• _Your instructions_:
Work out how many lines in the entries below contain the string "Game". Reply with that figure alone.

Dataset content START

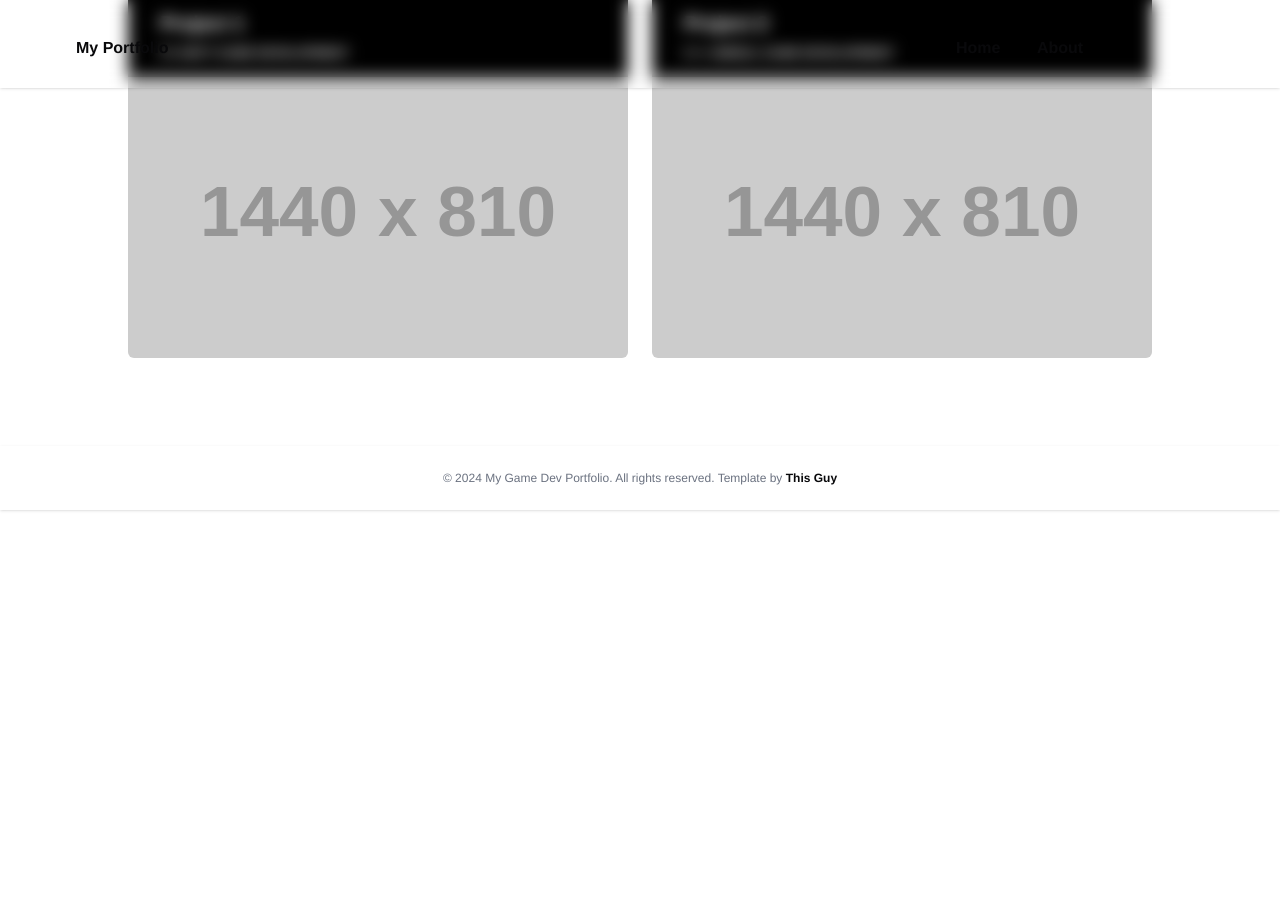
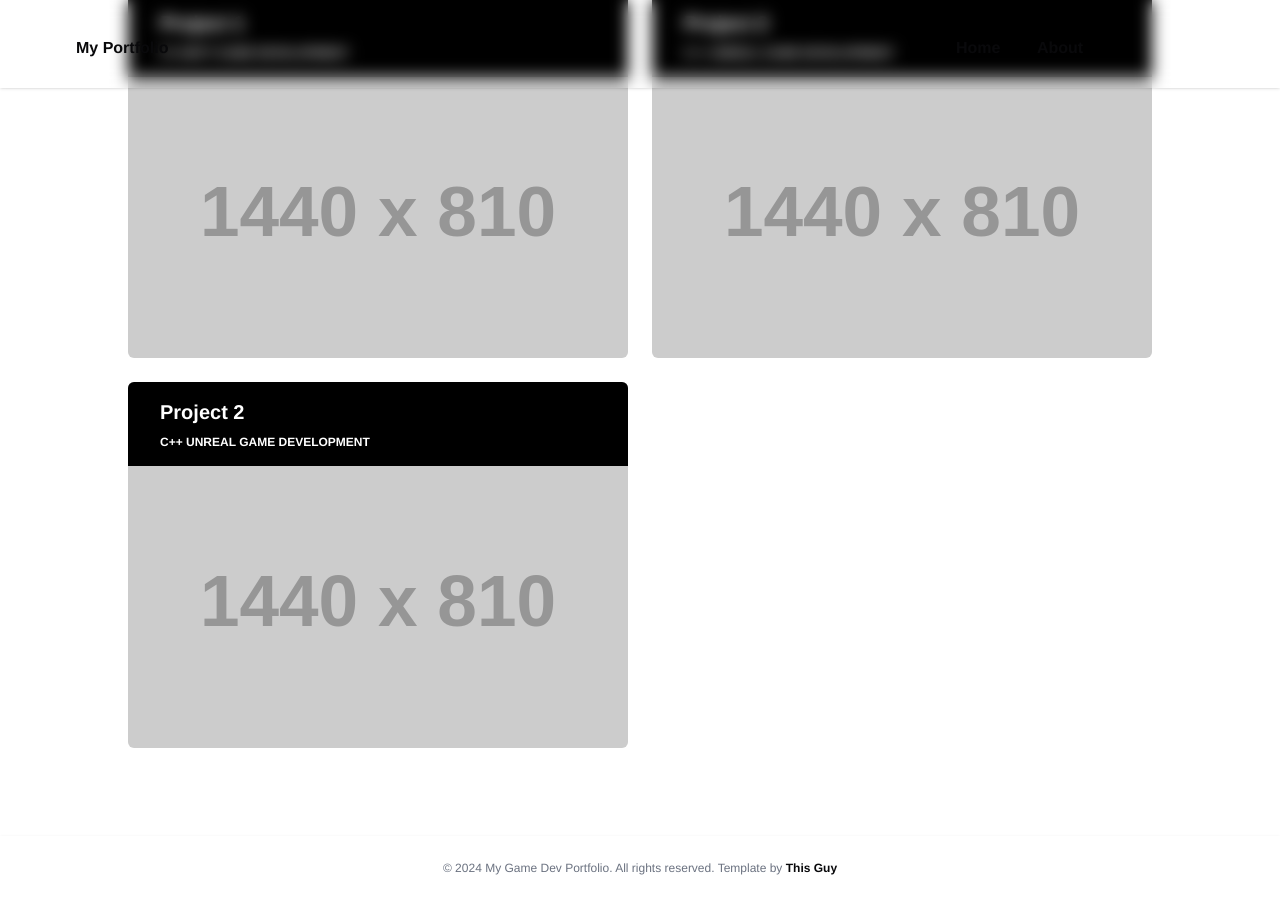
Before and after one commit to Waterhuman33/waterhuman33.github.io, a Jekyll site: the page built from index.html, in a window 1280 px wide and 900 px high, scrolled down 791 px. Built offline with Jekyll 4.4.1, drawn with Linux system fonts in a browser that asks for light colours; some web fonts are replaced; before the commit the page ends 1301 px from its top, so only the background shows below that.

Commit message:
Update projects.yml

```diff
--- a/_data/projects.yml
+++ b/_data/projects.yml
@@ -9,3 +9,9 @@
   img: 'https://via.placeholder.com/1440x810'
   tags: ["C++ ", "Unreal ", "Game Development "]
   file: "_projects/project2.md"
+
+- id: project-2
+  title: Project 2
+  img: 'https://via.placeholder.com/1440x810'
+  tags: ["C++ ", "Unreal ", "Game Development "]
+  file: "_projects/SoulHerd.md"
```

Dataset content END

• _Exercise answer_:
2